  • The program was initially launched to give people more access to their medical data, but Berners-Lee thinks applications could be far broader.
  • While working in 1980 as a consultant software engineer at CERN, the European Particle Physics Laboratory in Geneva, Switzerland, Sir Berners-Lee wrote a private program for storing information.
  • He hoped to replicate the kind of random associations the brain makes to help himself find data.

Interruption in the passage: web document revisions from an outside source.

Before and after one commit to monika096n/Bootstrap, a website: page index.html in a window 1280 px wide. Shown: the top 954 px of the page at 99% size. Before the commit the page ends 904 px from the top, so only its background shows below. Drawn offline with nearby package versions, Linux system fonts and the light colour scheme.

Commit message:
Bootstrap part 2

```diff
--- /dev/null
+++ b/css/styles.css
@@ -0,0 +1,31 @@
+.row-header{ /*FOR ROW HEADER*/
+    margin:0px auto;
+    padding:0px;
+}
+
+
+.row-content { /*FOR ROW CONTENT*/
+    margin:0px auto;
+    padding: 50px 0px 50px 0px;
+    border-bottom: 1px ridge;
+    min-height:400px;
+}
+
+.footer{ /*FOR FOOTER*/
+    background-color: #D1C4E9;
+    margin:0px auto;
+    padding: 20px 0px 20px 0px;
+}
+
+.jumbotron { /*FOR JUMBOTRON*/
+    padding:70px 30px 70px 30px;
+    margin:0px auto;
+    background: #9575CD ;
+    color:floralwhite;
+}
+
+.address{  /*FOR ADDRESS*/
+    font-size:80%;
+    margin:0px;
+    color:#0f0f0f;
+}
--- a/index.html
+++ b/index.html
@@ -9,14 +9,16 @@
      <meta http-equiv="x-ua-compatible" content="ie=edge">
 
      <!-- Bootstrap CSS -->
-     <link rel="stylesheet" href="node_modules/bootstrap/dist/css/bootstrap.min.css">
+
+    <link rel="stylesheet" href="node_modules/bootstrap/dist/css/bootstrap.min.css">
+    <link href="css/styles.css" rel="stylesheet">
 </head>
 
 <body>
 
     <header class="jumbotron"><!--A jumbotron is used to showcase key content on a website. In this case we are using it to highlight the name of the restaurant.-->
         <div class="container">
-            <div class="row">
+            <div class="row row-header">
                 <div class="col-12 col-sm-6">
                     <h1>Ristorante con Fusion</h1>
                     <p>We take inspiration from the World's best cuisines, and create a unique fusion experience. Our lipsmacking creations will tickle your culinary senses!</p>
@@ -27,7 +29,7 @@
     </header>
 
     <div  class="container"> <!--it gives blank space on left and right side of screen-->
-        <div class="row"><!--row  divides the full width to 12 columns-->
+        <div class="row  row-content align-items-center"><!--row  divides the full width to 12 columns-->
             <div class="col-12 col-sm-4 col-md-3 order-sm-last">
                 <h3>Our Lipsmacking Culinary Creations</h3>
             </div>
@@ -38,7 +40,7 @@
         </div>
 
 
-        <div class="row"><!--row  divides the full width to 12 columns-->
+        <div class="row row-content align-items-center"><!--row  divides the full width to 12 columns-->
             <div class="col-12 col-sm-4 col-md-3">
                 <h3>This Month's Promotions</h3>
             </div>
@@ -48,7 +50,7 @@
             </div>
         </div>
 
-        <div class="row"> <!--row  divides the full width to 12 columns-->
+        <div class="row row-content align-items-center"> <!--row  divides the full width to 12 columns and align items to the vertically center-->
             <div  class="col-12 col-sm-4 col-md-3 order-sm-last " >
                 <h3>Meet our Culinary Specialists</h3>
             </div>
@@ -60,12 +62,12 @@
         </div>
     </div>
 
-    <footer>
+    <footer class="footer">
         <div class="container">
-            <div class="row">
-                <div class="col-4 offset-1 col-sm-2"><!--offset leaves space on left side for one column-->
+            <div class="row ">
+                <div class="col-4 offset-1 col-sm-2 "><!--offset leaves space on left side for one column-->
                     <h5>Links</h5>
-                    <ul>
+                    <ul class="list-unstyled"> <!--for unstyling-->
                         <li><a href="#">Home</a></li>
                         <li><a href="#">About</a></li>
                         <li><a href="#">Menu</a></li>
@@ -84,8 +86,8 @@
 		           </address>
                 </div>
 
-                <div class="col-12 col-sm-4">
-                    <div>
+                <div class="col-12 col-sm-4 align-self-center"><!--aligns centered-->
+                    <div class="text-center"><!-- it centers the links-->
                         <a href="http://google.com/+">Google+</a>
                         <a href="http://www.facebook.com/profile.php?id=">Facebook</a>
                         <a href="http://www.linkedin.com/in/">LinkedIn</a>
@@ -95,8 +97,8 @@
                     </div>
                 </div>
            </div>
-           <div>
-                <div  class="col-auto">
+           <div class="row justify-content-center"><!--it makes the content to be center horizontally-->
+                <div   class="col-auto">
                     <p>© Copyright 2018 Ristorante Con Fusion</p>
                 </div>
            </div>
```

This program would lay the groundwork for what we know today as the World Wide Web.

MIT Professor Charged With Hiding Work for China

  • A Massachusetts Institute of Technology professor was charged with hiding work he did for the Chinese government while he was also collecting U.S. dollars for his nanotechnology research.
  • Gang Chen, 56, was arrested by federal agents at his home in Cambridge on charges including wire fraud.
  • While working for MIT, Chen entered into undisclosed contracts and held appointments with Chinese entities, including acting as an “overseas expert” for the Chinese government at the request of the People’s Republic of China Consulate Office in New York.
  • Chen did not disclose his connections to China, as is required on federal grant applications, authorities said.
  • He and his research group collected about $29 million in foreign dollars, including millions from a Chinese government funded university funded, while getting $19 million in grants from U.S federal agencies for his work at MIT since 2013.
  • Chen’s attorney said the professor “loves the United States and looks forward to vigorously defending these allegations.”
  • MIT said it is “deeply distressed” by Chen’s arrest. “MIT believes the integrity of research is a fundamental responsibility, and we take seriously concerns about improper influence in U.S. research.

Wikipedia Celebrates Twentieth Birthday

  • Wikipedia celebrated its 20th anniversary on January 15. It aims to spend the next 20 years further expanding free access to information.
  • Founded on January 15, 2001 by the American-British entrepreneur Jimmy Wales, Wikipedia is now the seventh-most popular website in the world, with its more than 55 million articles being consulted 15 billion times every month.
  • The website started in English but within two months had already launched in German and Swedish. It is now available in 309 languages.
  • But Wales doesn’t intend to stop there, with the languages of the developing world in the website’s sights.
  • In 2006, Wales set the goal of having 100,000 entries in Wikipedia for every language with more than one million speakers, but he recognized that Wikipedia is still at least 20 years from achieving that.
  • Wikipedia’s non-profit status nature make it an outlier among today’s internet dominated by the likes of Google and Facebook, and hark back to the web’s early idealistic days when the open-source movement harnessed the talents of volunteers to offer free access to tools and knowledge.
  • Wikipedia founder Jimmy Wales acknowledges he was afraid someone would beat him to creating a free online collaborative encyclopedia
  • Wikipedia continues to be a volunteer-driven effort, with each language site built up independently from original contributions rather than translated articles.
  • Unlike traditional encyclopedias, contributions by non-experts are welcome, which has driven innumerable debates about content and have led to restrictions on updating certain entries.
  • The website has also come in for criticism because its volunteers are overwhelmingly white males from Western countries, with critics saying it lacks information about women and developing nations.